Start of Available data
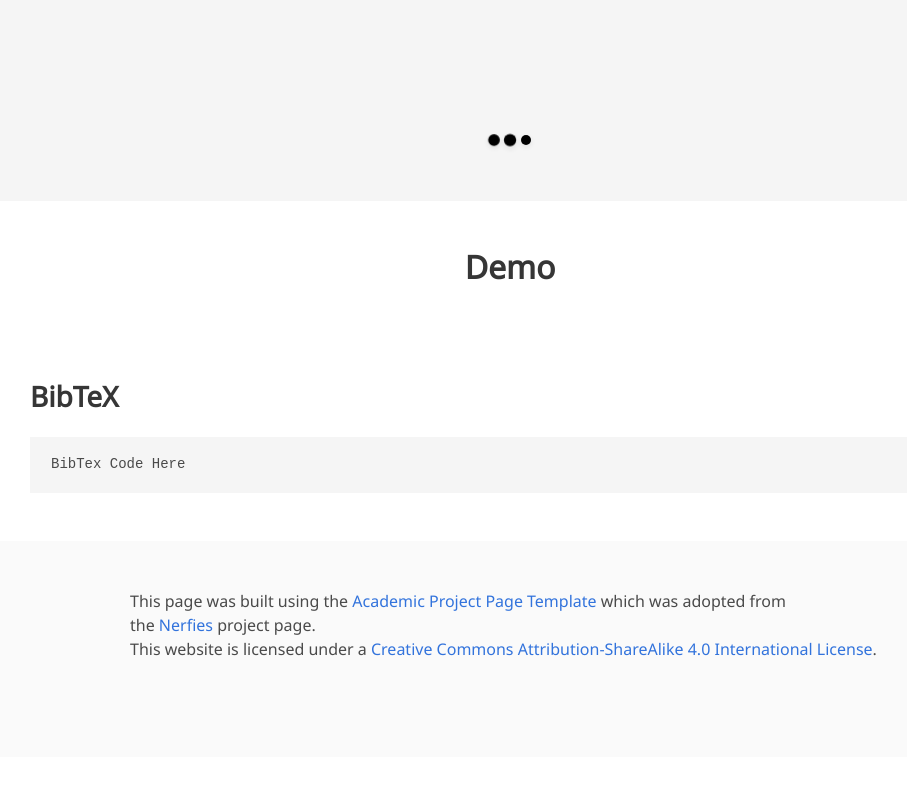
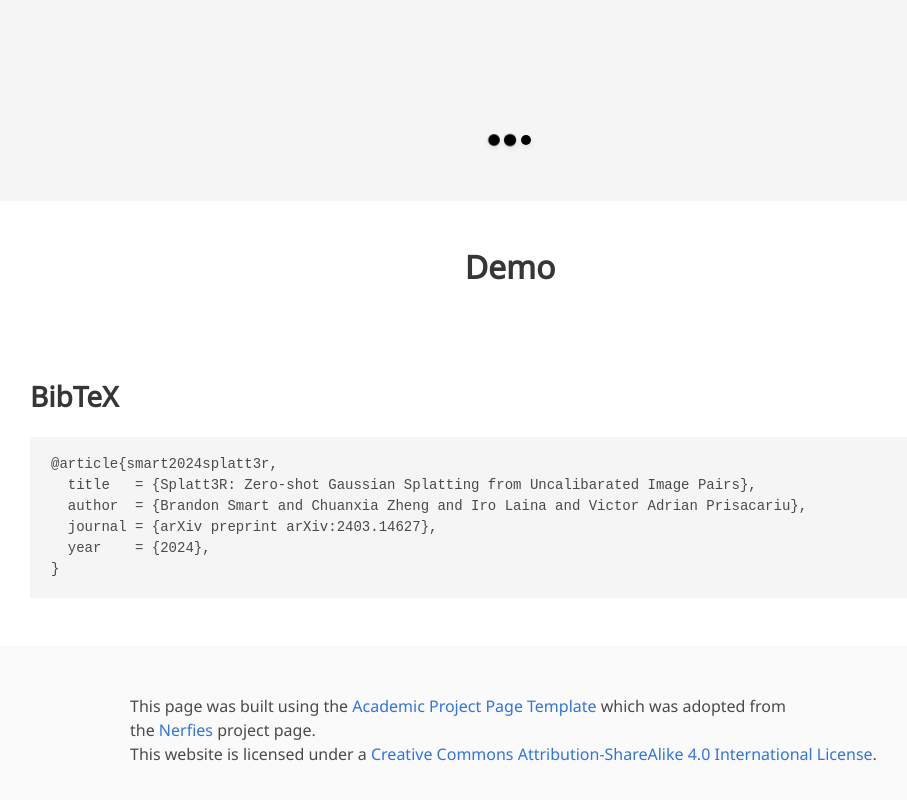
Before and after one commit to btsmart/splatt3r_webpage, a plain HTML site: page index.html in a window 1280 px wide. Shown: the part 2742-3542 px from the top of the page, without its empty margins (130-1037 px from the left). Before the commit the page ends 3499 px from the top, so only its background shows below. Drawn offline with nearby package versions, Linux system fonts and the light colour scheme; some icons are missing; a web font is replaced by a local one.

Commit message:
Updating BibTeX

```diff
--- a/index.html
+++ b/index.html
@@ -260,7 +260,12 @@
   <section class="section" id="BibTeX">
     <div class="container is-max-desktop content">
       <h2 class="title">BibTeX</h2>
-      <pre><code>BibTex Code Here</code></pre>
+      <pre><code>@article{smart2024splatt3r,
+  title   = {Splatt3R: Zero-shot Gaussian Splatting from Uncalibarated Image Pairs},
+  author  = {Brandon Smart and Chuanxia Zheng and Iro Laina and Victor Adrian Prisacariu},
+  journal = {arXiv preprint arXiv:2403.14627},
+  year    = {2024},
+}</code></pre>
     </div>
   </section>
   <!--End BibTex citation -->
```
End of Available data
Start of Available data
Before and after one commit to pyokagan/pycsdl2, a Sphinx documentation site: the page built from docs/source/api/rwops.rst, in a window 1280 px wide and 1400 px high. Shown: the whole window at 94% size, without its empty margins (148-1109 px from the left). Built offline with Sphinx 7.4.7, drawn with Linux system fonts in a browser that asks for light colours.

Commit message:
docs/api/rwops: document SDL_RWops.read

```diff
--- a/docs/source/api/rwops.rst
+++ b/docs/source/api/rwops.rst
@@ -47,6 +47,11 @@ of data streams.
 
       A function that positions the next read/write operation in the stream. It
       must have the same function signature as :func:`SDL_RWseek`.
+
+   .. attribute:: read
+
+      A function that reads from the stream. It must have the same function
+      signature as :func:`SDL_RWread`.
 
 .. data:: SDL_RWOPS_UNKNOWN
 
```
End of Available data
* **Task description**
Count every line of the entries that includes "index", and say the number alone.

* **Response**
3